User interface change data
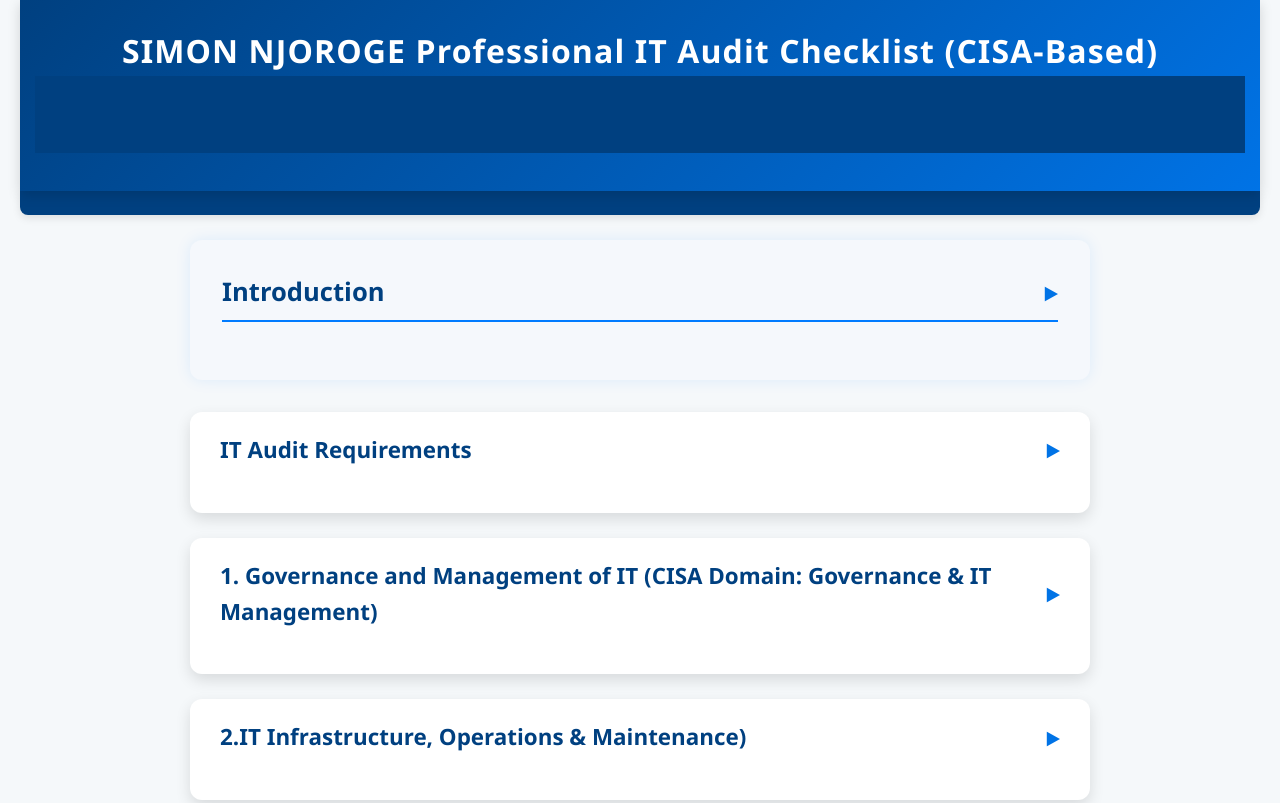
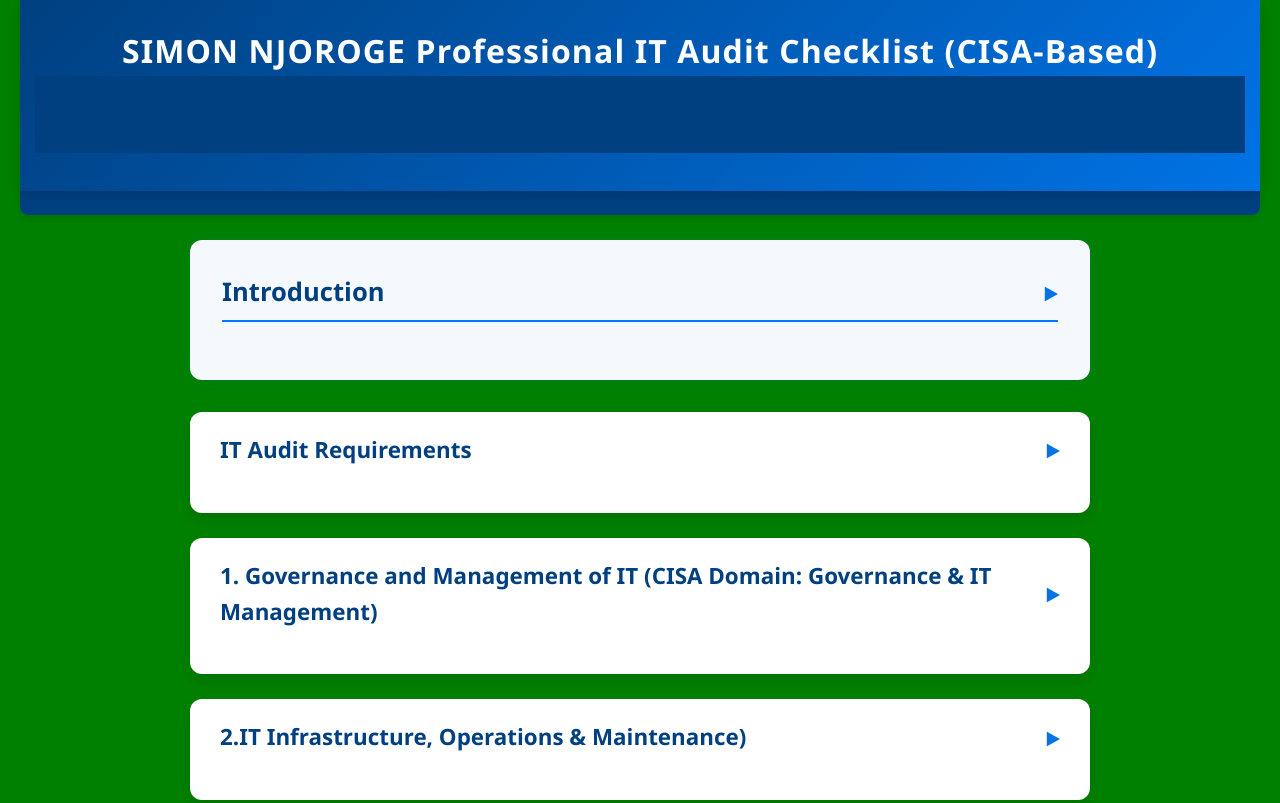
Before and after one commit to wanjihiasimon/IT-AUDIT-CHECKLIST, a plain HTML site: page cisa-it-audit-checklist.html in a window 1280 px wide. Shown: the top 803 px of the page. Drawn offline with Linux system fonts and the light colour scheme.

Commit message:
Update cisa-it-audit-checklist.html

```diff
--- a/cisa-it-audit-checklist.html
+++ b/cisa-it-audit-checklist.html
@@ -190,7 +190,8 @@
     }
   </style>
 </head>
-<body style=background-color: green;>
+ <body style="background-color: green;">
+
 
 <header>
   SIMON NJOROGE Professional IT Audit Checklist (CISA-Based)
```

__Problem statement__:
Omitting the pictures, copy each record above exactly as it stands.

__Expected output__:
Before and after one commit to wanjihiasimon/IT-AUDIT-CHECKLIST, a plain HTML site: page cisa-it-audit-checklist.html in a window 1280 px wide. Shown: the top 803 px of the page. Drawn offline with Linux system fonts and the light colour scheme.

Commit message:
Update cisa-it-audit-checklist.html

```diff
--- a/cisa-it-audit-checklist.html
+++ b/cisa-it-audit-checklist.html
@@ -190,7 +190,8 @@
     }
   </style>
 </head>
-<body style=background-color: green;>
+ <body style="background-color: green;">
+
 
 <header>
   SIMON NJOROGE Professional IT Audit Checklist (CISA-Based)
```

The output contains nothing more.